> INFORMATION SUPPLIED
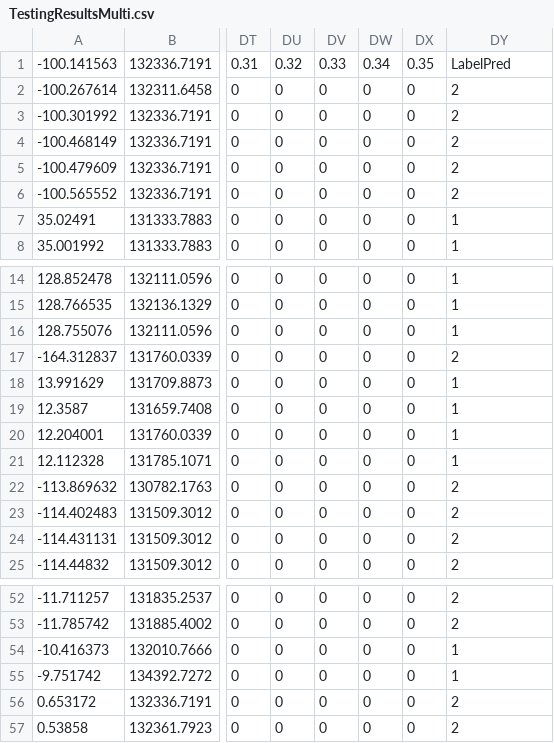
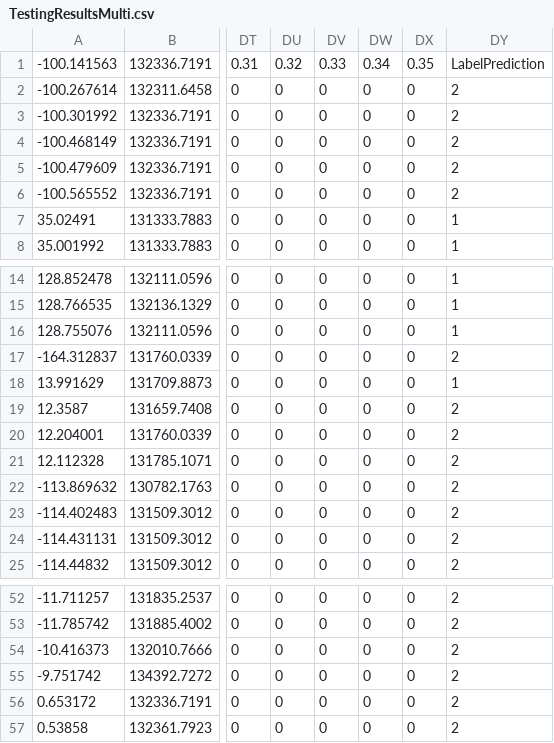
Before and after one commit to jack-pap/COMP3217-ML-Coursework, a CSV file: TestingResultsMulti.csv, drawn as a sheet; only a part is shown, gaps mark what is left out; the diff names each change by its address in the sheet, - before the commit and + after, or states it on an @@ line.

```diff
--- a/TestingResultsMulti.csv
+++ b/TestingResultsMulti.csv
-DY1: LabelPred
+DY1: LabelPrediction
-DY19:DY21: 1
+DY19:DY21: 2
-DY54:DY55: 1
+DY54:DY55: 2
```
Also changed, not shown: TestingResultsBinary.csv, 10 other files.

> EXERCISE INSTRUCTIONS
Exact copy, no pictures: please print every record above as written.

> EXPECTED ANSWER
Before and after one commit to jack-pap/COMP3217-ML-Coursework, a CSV file: TestingResultsMulti.csv, drawn as a sheet; only a part is shown, gaps mark what is left out; the diff names each change by its address in the sheet, - before the commit and + after, or states it on an @@ line.

```diff
--- a/TestingResultsMulti.csv
+++ b/TestingResultsMulti.csv
-DY1: LabelPred
+DY1: LabelPrediction
-DY19:DY21: 1
+DY19:DY21: 2
-DY54:DY55: 1
+DY54:DY55: 2
```
Also changed, not shown: TestingResultsBinary.csv, 10 other files.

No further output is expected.